→ **PROBLEM TO SOLVE**
Every line of the material below that holds the string "hierarchical" should be copied.

→ **STORED DATA**
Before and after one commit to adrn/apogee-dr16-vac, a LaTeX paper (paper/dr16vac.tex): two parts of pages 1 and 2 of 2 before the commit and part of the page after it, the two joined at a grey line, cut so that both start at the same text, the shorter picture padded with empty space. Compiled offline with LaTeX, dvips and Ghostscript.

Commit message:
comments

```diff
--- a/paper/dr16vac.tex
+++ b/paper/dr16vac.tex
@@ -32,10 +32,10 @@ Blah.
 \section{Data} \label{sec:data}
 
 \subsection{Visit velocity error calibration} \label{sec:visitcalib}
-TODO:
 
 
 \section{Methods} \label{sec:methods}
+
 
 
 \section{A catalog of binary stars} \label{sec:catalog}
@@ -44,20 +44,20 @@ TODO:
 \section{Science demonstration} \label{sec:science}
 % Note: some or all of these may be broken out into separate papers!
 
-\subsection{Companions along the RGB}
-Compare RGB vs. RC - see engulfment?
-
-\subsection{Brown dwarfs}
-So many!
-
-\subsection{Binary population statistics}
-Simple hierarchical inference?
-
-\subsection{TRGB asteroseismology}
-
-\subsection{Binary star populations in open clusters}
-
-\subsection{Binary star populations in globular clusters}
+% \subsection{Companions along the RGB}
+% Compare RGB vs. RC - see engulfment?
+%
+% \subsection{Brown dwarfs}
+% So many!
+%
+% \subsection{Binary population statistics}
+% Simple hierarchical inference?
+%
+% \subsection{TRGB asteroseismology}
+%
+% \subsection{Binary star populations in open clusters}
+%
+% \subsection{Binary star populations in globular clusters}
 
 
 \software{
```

→ **RESULT OF THIS TASK**
-Simple hierarchical inference?
+% Simple hierarchical inference?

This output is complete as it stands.